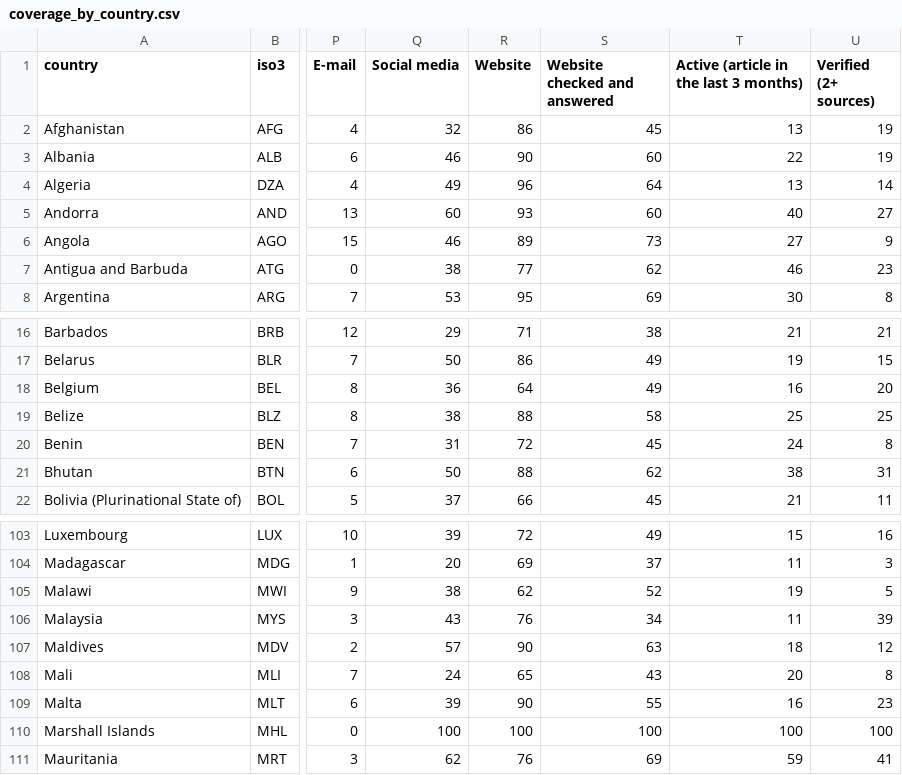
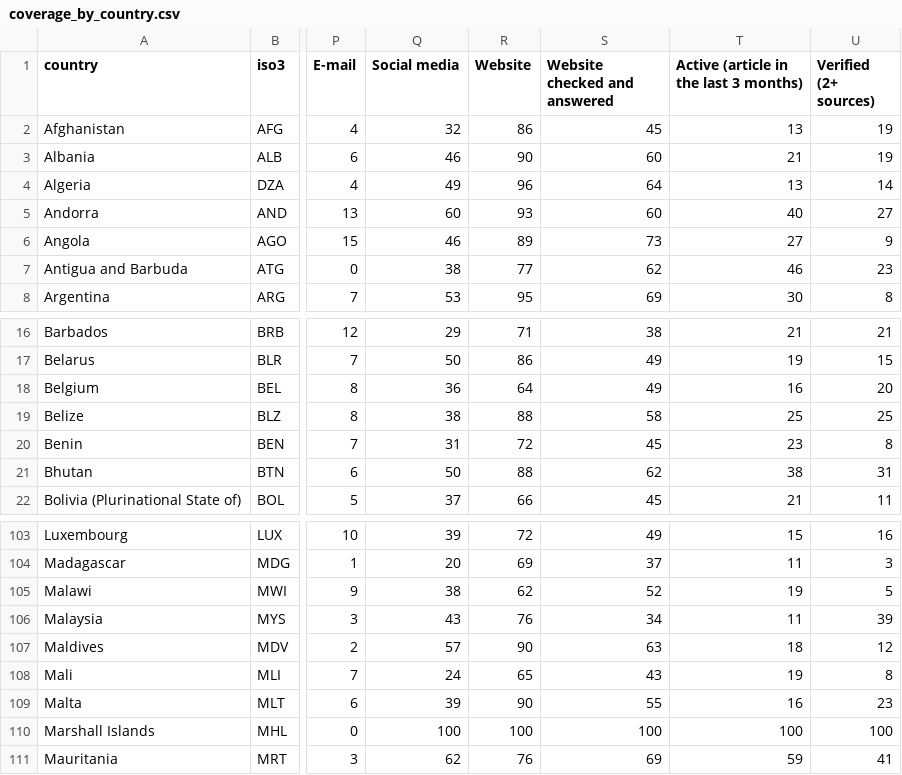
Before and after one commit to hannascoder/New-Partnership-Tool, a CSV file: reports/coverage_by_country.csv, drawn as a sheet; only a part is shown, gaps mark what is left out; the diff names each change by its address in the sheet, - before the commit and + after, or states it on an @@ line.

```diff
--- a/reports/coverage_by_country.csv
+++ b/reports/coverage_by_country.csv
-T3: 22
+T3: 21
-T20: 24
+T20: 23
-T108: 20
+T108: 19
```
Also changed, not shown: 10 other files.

Problem => Tally each line above that includes "shown". Reply with the total only.

Result for this exercise => 2